**Exercise**
Scan the entries that follow and copy out every line containing "border".

Web interface edit records:

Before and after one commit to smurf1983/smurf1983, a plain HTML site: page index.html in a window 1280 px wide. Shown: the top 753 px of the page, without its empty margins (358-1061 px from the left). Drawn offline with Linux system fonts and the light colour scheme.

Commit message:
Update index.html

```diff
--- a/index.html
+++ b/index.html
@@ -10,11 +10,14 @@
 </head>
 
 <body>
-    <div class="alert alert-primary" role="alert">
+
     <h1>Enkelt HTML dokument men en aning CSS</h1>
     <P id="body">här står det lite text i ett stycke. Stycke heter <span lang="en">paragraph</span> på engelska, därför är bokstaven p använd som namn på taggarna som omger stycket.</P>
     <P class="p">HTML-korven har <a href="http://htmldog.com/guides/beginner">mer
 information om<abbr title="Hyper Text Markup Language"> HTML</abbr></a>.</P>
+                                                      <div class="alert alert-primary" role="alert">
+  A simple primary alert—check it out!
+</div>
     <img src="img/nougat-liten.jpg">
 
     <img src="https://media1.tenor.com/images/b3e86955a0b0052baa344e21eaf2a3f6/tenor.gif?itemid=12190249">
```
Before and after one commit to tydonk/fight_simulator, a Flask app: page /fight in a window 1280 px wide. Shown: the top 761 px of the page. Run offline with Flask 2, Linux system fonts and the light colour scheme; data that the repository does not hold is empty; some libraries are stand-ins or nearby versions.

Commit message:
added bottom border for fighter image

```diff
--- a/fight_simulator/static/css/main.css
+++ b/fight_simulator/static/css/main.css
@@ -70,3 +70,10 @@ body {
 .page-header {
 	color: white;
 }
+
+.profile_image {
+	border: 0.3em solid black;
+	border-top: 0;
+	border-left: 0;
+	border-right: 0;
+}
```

**Solution to this task**
added bottom border for fighter image
+	border: 0.3em solid black;
+	border-top: 0;
+	border-left: 0;
+	border-right: 0;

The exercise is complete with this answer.